TO DO:
The expected output is every entry below, exact in every character.

(Records from a collection)

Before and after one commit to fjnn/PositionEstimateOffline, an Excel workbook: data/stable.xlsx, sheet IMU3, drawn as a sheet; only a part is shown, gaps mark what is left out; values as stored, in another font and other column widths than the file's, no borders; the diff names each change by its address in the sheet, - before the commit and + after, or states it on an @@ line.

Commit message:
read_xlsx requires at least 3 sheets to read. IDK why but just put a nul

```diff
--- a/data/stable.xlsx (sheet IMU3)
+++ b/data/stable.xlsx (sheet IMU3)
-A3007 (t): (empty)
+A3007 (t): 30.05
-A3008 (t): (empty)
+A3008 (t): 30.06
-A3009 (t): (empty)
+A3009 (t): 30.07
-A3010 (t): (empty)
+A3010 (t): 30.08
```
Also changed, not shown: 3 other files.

SOLUTION BELOW:
Before and after one commit to fjnn/PositionEstimateOffline, an Excel workbook: data/stable.xlsx, sheet IMU3, drawn as a sheet; only a part is shown, gaps mark what is left out; values as stored, in another font and other column widths than the file's, no borders; the diff names each change by its address in the sheet, - before the commit and + after, or states it on an @@ line.

Commit message:
read_xlsx requires at least 3 sheets to read. IDK why but just put a nul

```diff
--- a/data/stable.xlsx (sheet IMU3)
+++ b/data/stable.xlsx (sheet IMU3)
-A3007 (t): (empty)
+A3007 (t): 30.05
-A3008 (t): (empty)
+A3008 (t): 30.06
-A3009 (t): (empty)
+A3009 (t): 30.07
-A3010 (t): (empty)
+A3010 (t): 30.08
```
Also changed, not shown: 3 other files.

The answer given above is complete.